**Problem**
Copy each line of the records below that has "bottom" in it.

(Front-end code change data)
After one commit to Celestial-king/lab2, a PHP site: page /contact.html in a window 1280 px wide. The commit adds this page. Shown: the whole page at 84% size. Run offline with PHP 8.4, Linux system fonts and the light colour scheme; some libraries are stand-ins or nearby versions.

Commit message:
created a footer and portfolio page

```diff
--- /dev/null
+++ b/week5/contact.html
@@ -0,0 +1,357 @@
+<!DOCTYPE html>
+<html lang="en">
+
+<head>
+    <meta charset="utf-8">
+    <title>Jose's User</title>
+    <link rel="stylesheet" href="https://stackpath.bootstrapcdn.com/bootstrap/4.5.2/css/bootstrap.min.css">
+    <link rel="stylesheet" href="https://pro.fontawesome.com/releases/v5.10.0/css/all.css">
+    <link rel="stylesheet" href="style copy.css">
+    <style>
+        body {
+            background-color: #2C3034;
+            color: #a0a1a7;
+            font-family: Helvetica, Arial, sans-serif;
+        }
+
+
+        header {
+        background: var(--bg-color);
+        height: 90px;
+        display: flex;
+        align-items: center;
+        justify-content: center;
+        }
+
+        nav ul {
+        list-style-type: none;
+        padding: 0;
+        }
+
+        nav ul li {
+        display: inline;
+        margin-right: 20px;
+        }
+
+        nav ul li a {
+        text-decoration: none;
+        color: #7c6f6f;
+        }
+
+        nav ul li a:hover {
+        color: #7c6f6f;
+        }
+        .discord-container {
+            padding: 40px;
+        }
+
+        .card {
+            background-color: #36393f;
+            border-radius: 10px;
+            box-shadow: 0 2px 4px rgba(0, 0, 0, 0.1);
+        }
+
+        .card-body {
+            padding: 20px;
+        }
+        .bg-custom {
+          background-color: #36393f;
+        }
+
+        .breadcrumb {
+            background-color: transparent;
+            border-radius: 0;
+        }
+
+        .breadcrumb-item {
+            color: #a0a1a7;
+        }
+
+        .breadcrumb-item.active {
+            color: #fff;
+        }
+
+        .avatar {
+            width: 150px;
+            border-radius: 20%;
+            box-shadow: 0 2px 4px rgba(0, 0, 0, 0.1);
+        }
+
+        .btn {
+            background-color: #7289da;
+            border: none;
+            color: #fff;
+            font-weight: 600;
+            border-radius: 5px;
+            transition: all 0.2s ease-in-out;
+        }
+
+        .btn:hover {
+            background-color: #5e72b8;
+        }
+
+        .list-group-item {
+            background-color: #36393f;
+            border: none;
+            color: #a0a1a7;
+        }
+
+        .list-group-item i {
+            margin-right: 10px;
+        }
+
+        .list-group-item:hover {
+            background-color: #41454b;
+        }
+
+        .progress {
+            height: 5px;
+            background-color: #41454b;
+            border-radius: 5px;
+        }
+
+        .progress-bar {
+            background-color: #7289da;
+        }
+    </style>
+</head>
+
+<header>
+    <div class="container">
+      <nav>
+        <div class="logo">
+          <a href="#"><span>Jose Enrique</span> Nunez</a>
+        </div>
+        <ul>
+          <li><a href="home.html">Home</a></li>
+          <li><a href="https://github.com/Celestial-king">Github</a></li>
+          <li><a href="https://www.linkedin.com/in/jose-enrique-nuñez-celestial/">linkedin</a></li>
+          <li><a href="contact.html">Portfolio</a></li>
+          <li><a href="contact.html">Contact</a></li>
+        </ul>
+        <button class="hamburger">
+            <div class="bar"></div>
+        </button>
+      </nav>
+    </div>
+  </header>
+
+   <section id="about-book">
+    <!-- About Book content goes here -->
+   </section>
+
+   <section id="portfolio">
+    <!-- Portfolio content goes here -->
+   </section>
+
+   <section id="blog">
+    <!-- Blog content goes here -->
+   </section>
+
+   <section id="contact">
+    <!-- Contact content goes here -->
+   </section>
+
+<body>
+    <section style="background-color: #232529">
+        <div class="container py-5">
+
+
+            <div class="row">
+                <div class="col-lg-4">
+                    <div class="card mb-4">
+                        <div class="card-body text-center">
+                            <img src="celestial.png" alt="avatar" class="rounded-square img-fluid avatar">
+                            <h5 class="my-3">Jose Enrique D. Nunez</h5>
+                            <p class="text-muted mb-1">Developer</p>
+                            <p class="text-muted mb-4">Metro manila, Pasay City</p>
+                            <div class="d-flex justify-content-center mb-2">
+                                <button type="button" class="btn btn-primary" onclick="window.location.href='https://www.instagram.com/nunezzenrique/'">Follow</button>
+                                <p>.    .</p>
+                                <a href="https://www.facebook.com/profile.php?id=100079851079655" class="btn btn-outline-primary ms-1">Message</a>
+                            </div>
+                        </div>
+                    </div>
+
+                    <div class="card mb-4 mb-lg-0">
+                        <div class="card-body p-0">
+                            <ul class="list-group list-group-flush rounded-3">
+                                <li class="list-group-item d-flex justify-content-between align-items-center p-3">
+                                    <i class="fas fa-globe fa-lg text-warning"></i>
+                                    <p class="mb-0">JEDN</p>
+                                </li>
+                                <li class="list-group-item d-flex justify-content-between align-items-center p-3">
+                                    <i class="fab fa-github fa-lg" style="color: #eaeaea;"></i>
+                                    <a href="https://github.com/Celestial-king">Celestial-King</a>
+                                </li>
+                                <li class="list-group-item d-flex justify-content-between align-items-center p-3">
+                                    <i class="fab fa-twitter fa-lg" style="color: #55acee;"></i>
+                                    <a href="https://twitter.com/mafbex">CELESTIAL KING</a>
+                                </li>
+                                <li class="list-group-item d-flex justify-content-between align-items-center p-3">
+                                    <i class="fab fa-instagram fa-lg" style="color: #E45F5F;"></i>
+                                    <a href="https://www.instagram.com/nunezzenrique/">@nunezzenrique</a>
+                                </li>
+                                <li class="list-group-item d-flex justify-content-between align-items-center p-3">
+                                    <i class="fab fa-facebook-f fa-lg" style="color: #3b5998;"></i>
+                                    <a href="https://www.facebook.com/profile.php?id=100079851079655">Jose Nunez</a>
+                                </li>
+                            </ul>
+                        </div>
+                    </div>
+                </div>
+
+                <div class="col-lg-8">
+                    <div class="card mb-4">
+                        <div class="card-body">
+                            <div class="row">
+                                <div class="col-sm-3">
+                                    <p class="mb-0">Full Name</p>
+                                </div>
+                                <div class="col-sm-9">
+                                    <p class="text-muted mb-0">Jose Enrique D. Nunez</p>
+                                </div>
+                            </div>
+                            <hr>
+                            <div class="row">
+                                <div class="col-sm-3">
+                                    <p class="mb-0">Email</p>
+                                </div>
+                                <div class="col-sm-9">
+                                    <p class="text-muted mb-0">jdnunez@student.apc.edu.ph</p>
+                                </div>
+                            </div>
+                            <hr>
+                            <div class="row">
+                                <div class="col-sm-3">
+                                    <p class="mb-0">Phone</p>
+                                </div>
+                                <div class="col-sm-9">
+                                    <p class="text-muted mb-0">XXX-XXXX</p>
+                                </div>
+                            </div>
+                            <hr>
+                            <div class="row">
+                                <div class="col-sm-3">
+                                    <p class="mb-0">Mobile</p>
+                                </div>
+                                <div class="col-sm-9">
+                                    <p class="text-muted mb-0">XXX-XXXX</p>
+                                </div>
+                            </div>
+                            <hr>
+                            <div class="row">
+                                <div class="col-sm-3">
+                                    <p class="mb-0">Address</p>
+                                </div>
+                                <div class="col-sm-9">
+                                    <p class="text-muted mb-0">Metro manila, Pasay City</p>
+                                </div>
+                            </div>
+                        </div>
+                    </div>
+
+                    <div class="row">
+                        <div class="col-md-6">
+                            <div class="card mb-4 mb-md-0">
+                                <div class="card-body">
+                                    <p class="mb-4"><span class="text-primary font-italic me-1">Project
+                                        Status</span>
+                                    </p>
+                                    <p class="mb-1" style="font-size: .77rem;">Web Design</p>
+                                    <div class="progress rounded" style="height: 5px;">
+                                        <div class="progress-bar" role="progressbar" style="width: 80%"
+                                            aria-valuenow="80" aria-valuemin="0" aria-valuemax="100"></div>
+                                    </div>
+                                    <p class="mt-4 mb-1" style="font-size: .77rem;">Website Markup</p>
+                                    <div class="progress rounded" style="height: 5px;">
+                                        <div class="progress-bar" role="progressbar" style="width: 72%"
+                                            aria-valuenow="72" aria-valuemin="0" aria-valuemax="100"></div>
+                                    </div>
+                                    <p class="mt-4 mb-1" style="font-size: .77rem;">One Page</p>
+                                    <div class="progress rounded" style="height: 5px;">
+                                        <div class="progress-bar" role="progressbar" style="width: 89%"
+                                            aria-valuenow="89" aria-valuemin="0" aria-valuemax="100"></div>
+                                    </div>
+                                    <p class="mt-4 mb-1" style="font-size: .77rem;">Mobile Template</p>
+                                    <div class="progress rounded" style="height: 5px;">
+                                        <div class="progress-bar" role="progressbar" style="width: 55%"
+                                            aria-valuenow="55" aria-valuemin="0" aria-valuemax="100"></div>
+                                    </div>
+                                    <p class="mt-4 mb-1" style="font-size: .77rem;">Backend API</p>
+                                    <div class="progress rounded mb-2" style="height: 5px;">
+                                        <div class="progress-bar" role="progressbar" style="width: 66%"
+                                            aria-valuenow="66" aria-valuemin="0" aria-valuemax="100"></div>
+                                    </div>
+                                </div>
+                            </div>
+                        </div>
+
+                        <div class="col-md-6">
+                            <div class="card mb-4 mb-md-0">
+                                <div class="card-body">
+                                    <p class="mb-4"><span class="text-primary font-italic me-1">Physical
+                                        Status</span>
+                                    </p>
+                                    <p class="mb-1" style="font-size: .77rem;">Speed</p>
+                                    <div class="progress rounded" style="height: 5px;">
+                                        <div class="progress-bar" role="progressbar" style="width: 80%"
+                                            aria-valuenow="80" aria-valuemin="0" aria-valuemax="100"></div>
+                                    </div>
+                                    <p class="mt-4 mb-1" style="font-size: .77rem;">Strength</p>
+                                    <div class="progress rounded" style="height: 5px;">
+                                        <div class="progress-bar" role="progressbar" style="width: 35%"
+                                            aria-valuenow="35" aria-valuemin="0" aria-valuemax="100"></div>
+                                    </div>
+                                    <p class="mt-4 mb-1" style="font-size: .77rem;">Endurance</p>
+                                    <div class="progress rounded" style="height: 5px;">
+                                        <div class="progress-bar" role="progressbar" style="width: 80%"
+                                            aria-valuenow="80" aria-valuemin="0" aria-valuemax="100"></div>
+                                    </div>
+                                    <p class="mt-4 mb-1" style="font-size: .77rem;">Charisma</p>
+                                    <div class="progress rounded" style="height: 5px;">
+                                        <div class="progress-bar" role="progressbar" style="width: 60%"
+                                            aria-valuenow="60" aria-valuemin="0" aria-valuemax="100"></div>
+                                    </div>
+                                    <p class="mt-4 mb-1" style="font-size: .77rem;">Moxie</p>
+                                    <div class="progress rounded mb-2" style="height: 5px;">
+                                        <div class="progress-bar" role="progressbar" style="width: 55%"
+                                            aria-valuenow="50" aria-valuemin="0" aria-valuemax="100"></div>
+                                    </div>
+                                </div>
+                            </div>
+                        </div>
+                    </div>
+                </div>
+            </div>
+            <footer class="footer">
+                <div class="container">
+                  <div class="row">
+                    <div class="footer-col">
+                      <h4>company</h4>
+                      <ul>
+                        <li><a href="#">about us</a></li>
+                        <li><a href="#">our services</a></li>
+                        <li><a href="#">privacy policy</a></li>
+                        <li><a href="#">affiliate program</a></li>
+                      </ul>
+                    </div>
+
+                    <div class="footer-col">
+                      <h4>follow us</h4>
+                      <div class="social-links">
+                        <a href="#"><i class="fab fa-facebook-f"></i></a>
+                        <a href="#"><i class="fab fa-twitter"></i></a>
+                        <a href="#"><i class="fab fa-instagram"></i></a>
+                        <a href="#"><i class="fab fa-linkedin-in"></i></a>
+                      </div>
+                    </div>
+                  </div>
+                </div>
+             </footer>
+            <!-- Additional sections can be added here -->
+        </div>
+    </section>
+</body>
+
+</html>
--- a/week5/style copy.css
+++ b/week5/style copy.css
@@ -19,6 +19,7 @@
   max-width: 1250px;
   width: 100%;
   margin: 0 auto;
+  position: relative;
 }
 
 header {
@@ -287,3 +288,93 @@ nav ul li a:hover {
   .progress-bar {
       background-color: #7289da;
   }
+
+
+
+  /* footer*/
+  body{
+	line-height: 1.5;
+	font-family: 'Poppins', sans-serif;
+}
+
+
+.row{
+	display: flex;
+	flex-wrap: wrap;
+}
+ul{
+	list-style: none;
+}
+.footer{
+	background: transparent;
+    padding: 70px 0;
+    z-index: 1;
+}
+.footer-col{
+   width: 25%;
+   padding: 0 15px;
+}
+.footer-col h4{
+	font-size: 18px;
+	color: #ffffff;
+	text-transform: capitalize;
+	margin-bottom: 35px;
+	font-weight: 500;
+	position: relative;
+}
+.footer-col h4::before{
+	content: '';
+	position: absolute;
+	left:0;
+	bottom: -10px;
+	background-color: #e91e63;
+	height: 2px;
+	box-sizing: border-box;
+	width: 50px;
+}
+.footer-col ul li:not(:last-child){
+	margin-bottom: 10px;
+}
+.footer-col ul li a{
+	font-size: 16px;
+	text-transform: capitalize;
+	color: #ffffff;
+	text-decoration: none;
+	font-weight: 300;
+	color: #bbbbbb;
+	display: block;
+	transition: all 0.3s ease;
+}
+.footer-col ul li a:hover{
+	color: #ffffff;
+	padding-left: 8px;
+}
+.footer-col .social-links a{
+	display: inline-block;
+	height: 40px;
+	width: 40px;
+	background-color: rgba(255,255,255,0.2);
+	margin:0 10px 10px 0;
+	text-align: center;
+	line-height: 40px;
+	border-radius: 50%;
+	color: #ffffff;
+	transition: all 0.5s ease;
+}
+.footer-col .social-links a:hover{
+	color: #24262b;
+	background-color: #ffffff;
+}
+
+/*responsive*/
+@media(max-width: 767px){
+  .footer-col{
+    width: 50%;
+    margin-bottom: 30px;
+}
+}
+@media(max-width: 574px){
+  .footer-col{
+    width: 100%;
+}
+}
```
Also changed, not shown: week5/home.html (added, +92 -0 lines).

**Output for this task**
+	margin-bottom: 35px;
+	bottom: -10px;
+	margin-bottom: 10px;
+    margin-bottom: 30px;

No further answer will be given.